As North Korea edges closer to becoming a true nuclear power, it falls upon China to join the rest of the world in taking a definitive stand.
China, with much to lose if war starts in that part of the world, must act assertively to prevent its neighbor from becoming a nuclear threat.
North Korea is an unstable country, seemingly immune to sanctions. Under new leader Kim Jong-un, it is also a country that does not seem to care whether a percentage of its population starves as it pursues its nuclear ambitions.
The reaction to North Korea’s third nuclear test was immediate. President Obama called it a “highly provocative act” demanding “swift and credible action by the international community.” There was condemnation by Russia, Britain, South Korea and the United Nations.
North Korea ignored previous warnings about its nuclear and ballistic missile programs and will ignore the latest response unless China participates fully in economic sanctions.
China is North Korea’s closest ally and has been reluctant to impose tough sanctions on its neighbor. As the Council on Foreign Relations recently noted, among its neighbors China has shown the greatest policy variability in response to the nuclear tests.
China’s statements have included harsh criticism following a 2006 test and support later for a stronger-than-expected U.N. Security Council resolution condemning the tests. Then China turned around and launched a comprehensive engagement policy toward North Korea that included protection of the North from international condemnation.
Last month, China decided to support a U.N. Security Council resolution criticizing North Korea’s December satellite launch.
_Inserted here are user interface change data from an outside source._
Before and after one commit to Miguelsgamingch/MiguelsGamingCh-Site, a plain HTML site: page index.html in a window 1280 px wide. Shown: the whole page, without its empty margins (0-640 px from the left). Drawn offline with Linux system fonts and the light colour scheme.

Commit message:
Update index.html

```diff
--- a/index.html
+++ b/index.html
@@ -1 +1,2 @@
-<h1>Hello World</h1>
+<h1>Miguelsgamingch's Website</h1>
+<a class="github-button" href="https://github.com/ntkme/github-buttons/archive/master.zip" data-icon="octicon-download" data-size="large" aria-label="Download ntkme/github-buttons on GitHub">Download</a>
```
Several hours after this latest nuclear test, China exhibited its indecisiveness once again by expressing “staunch opposition” to the test but calling for “all parties concerned to respond calmly.”
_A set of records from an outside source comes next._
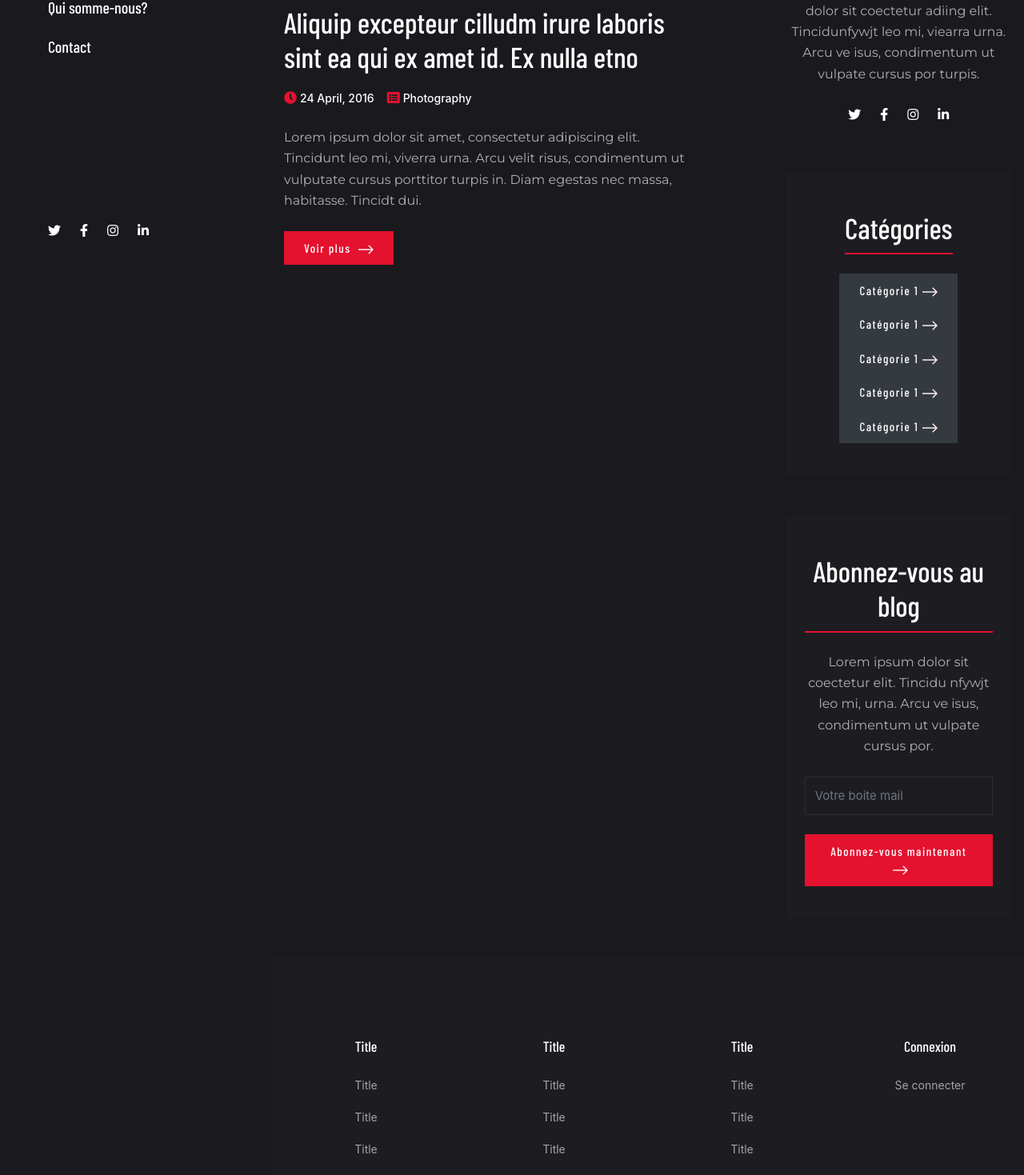
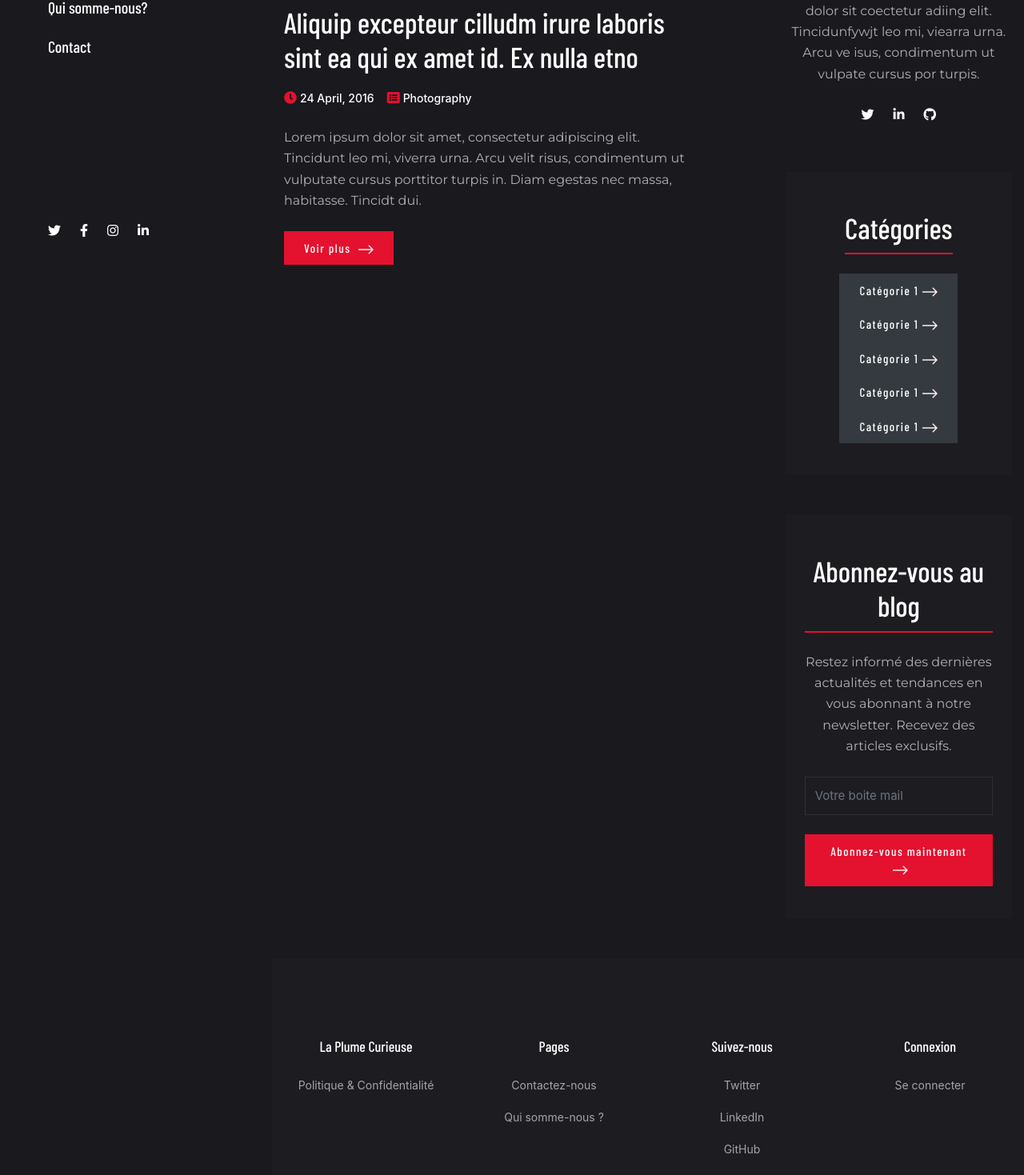
Before and after one commit to sife22/la-plume-curieuse-front-end, a React (Create React App) app: page / in a window 1280 px wide. Shown: the part 431-1900 px from the top of the page at 80% size. Built offline with nearby package versions, Linux system fonts and the light colour scheme.

Commit message:
add newsletter component with subscribing

```diff
--- a/package.json
+++ b/package.json
@@ -6,6 +6,7 @@
     "@testing-library/jest-dom": "^5.17.0",
     "@testing-library/react": "^13.4.0",
     "@testing-library/user-event": "^13.5.0",
+    "axios": "^1.7.7",
     "react": "^18.3.1",
     "react-dom": "^18.3.1",
     "react-router-dom": "^6.26.1",
--- a/src/components/front/Footer/Footer.jsx
+++ b/src/components/front/Footer/Footer.jsx
@@ -6,30 +6,25 @@ function Footer() {
             <div className="container">
                 <div className="row text-center">
                     <div className="col-lg-3 col-sm-6 mb-5">
-                        <h5 className="font-primary text-white mb-4">Title</h5>
+                        <h5 className="font-primary text-white mb-4">La Plume Curieuse</h5>
                         <ul className="list-unstyled">
-                            <li><a href="#!">Title</a></li>
-                            <li><a href="#!">Title</a></li>
-                            <li><a href="#!">Title</a></li>
-                            <li><a href="#!">Title</a></li>
+                            <li><a href="/politique-confidentialite">Politique & Confidentialité</a></li>
                         </ul>
                     </div>
                     <div className="col-lg-3 col-sm-6 mb-5">
-                        <h5 className="font-primary text-white mb-4">Title</h5>
+                        <h5 className="font-primary text-white mb-4">Pages</h5>
                         <ul className="list-unstyled">
-                            <li><a href="#!">Title</a></li>
-                            <li><a href="#!">Title</a></li>
-                            <li><a href="#!">Title</a></li>
-                            <li><a href="#!">Title</a></li>
+                            <li><a href="/contact">Contactez-nous</a></li>
+                            <li><a href="/qui-somme-nous">Qui somme-nous ?</a></li>
                         </ul>
                     </div>
                     <div className="col-lg-3 col-sm-6 mb-5">
-                        <h5 className="font-primary text-white mb-4">Title</h5>
+                        <h5 className="font-primary text-white mb-4">Suivez-nous</h5>
                         <ul className="list-unstyled">
-                            <li><a href="#!">Title</a></li>
-                            <li><a href="#!">Title</a></li>
-                            <li><a href="#!">Title</a></li>
-                            <li><a href="#!">Title</a></li>
+                            <li><a href="#!">Twitter</a></li>
+                            <li><a href="#!">LinkedIn</a></li>
+                            <li><a href="#!">GitHub</a></li>
+                            <li><a href="#!">Youtube</a></li>
                         </ul>
                     </div>
                     <div className="col-lg-3 col-sm-6 mb-5">
--- a/src/components/front/Home/Home.jsx
+++ b/src/components/front/Home/Home.jsx
@@ -1,5 +1,6 @@
 import React from 'react'
 import Footer from '../Footer/Footer'
+import Newsletter from '../Newsletter/Newsletter'
 
 function Home() {
     return (
@@ -68,17 +69,12 @@ function Home() {
                                 </li>
                                 <li class="list-inline-item">
                                     <a href="#!" class="text-white text-primary-onHover p-2">
-                                        <span class="fab fa-facebook-f"></span>
+                                        <span class="fab fa-linkedin-in"></span>
                                     </a>
                                 </li>
                                 <li class="list-inline-item">
                                     <a href="#!" class="text-white text-primary-onHover p-2">
-                                        <span class="fab fa-instagram"></span>
-                                    </a>
-                                </li>
-                                <li class="list-inline-item">
-                                    <a href="#!" class="text-white text-primary-onHover p-2">
-                                        <span class="fab fa-linkedin-in"></span>
+                                        <span class="fab fa-github"></span>
                                     </a>
                                 </li>
                             </ul>
@@ -100,19 +96,7 @@ function Home() {
                                 </div>
                         </div>
 
-                        <div class="widget bg-dark p-4 text-center">
-                            <h2 class="widget-title text-white d-inline-block mt-4">Abonnez-vous au blog</h2>
-                            <p class="mt-4">Lorem ipsum dolor sit coectetur elit. Tincidu nfywjt leo mi, urna. Arcu ve
-                                isus, condimentum ut vulpate cursus por.</p>
-                            <form action="#">
-                                <div class="form-group">
-                                    <input type="email" class="form-control bg-transparent rounded-0 my-4"
-                                        placeholder="Votre boite mail" />
-                                    <button class="btn btn-primary">Abonnez-vous maintenant<img src="images/arrow-right.png"
-                                        alt="" /></button>
-                                </div>
-                            </form>
-                        </div>
+                        <Newsletter />
 
 
 
--- a/src/components/front/Login/Login.jsx
+++ b/src/components/front/Login/Login.jsx
@@ -1,8 +1,9 @@
+import axios from 'axios'
 import React from 'react'
 
 function Login() {
-  return (
-    <div class="main-content">
+    return (
+        <div class="main-content">
             <header class="mobile-nav pt-4">
                 <div class="container">
                     <div class="row align-items-center">
@@ -26,14 +27,14 @@ function Login() {
                     <div class="col-md-10">
                         <div class="contact-form bg-dark">
                             <h1 class="text-white add-letter-space mb-5">Se connecter</h1>
-                            <form method="POST" class="needs-validation" novalidate>
+                            <form class="needs-validation" novalidate>
                                 <div class="row">
                                     <div class="col-md-6">
                                         <div class="form-group mb-5">
                                             <label for="email" class="text-black-300">Email</label>
                                             <input type="email" id="email"
                                                 class="form-control bg-transparent rounded-0 border-bottom shadow-none pb-15 px-0"
-                                                 required />
+                                                required />
                                             <p class="invalid-feedback">The email is required!</p>
                                         </div>
                                     </div>
@@ -42,7 +43,7 @@ function Login() {
                                             <label for="password" class="text-black-300">Mot de passe</label>
                                             <input type="password" id="password"
                                                 class="form-control bg-transparent rounded-0 border-bottom shadow-none pb-15 px-0"
-                                                 required />
+                                                required />
                                             <p class="invalid-feedback">The password is required!</p>
                                         </div>
                                     </div>
@@ -50,7 +51,7 @@ function Login() {
 
 
                                     <div class="col-md-12">
-                                        <button type="submit" class="btn btn-sm btn-primary">Se connecter <img
+                                        <button type="button" class="btn btn-sm btn-primary">Se connecter <img
                                             src="images/arrow-right.png" alt="" /></button>
                                     </div>
                                 </div>
@@ -60,7 +61,7 @@ function Login() {
                 </div>
             </div>
         </div>
-  )
+    )
 }
 
 export default Login
--- /dev/null
+++ b/src/components/front/Newsletter/Newsletter.jsx
@@ -0,0 +1,43 @@
+import axios from 'axios';
+import React, { useState } from 'react'
+
+function Newsletter() {
+    const [email, setEmail] = useState('');
+    const [message, setMessage] = useState('');
+    const [error, setError] = useState('');
+
+    const handleSubscribe = (e) => {
+        e.preventDefault();
+            axios.post('https://lpc-back-end.ddev.site/api/newsletter', {email}, {
+                headers:{
+                    "Accept": "application/json"
+                }
+            }).then(
+                (response)=>{
+                    console.log('Inscription réussie, Merci', response)
+                    setMessage('Inscription réussie, Merci');
+                }
+            ).catch((error) => {
+            console.log(error.response.data.message)
+            setError(error.response.data.message)
+        })
+    }
+    return (
+        <div class="widget bg-dark p-4 text-center">
+            <h2 class="widget-title text-white d-inline-block mt-4">Abonnez-vous au blog</h2>
+            <p class="mt-4">Restez informé des dernières actualités et tendances en vous abonnant à notre newsletter. Recevez des articles exclusifs.</p>
+            <div>
+                <div class="form-group">
+                    <input type="email" class="form-control bg-transparent rounded-0 my-4"
+                        placeholder="Votre boite mail" value={email} onChange={(e)=>setEmail(e.target.value)} required />
+                    <button class="btn btn-primary" onClick={handleSubscribe}>Abonnez-vous maintenant<img src="images/arrow-right.png"
+                        alt="" /></button>
+                        {message && (<p className='mt-3 text-success'>{message}</p>)}
+                        {error && (<p className='mt-3 text-warning'>{error}</p>)}
+                </div>
+            </div>
+        </div>
+    )
+}
+
+export default Newsletter
--- /dev/null
+++ b/src/components/front/SideNav/SideNav.css
@@ -0,0 +1,4 @@
+.logo{
+    margin-right: 0;
+    text-align: center;
+}
--- a/src/components/front/SideNav/SideNav.jsx
+++ b/src/components/front/SideNav/SideNav.jsx
@@ -1,5 +1,6 @@
 import React from 'react'
 import { Link, useLocation } from 'react-router-dom'
+import './SideNav.css';
 
 function SideNav() {
 
@@ -9,19 +10,19 @@ function SideNav() {
     return (
         <aside>
             <div className="sidenav position-sticky d-flex flex-column justify-content-between">
-                <a className="navbar-brand logo" href="/" alt="logo">
+                <Link className="navbar-brand logo" to="/" alt="logo">
                     <img src="images/playstation-logo-colour.svg" alt="" />
-                </a>
+                </Link>
 
                 <div className="navbar navbar-dark my-4 p-0 font-primary">
                     <ul className="navbar-nav w-100">
-                        <li className={`nav-item ${location.pathname == '/' ? 'active' : ''}`}>
+                        <li className={`nav-item ${location.pathname === '/' ? 'active' : ''}`}>
                             <Link className="nav-link text-white px-0" to='/'>Accueil</Link>
                         </li>
-                        <li className={`nav-item ${location.pathname == '/qui-somme-nous' ? 'active' : ''}`}>
+                        <li className={`nav-item ${location.pathname === '/qui-somme-nous' ? 'active' : ''}`}>
                             <Link className="nav-link text-white px-0" to='/qui-somme-nous'>Qui somme-nous?</Link>
                         </li>
-                        <li className={`nav-item ${location.pathname == '/contact' ? 'active' : ''}`}>
+                        <li className={`nav-item ${location.pathname === '/contact' ? 'active' : ''}`}>
 
                             <Link className="nav-link text-white px-0" to='/contact'>Contact</Link>
                         </li>
```
Also changed, not shown: 1 other file (tests, documents, lock files or other folders).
Obama is expected to use his State of the Union address to call for drastically reducing nuclear arms around the world. In addition to that public track, Obama also needs to demonstrate to the Chinese that it is in their best interest not to have an unstable, nuclear-armed nation on their border.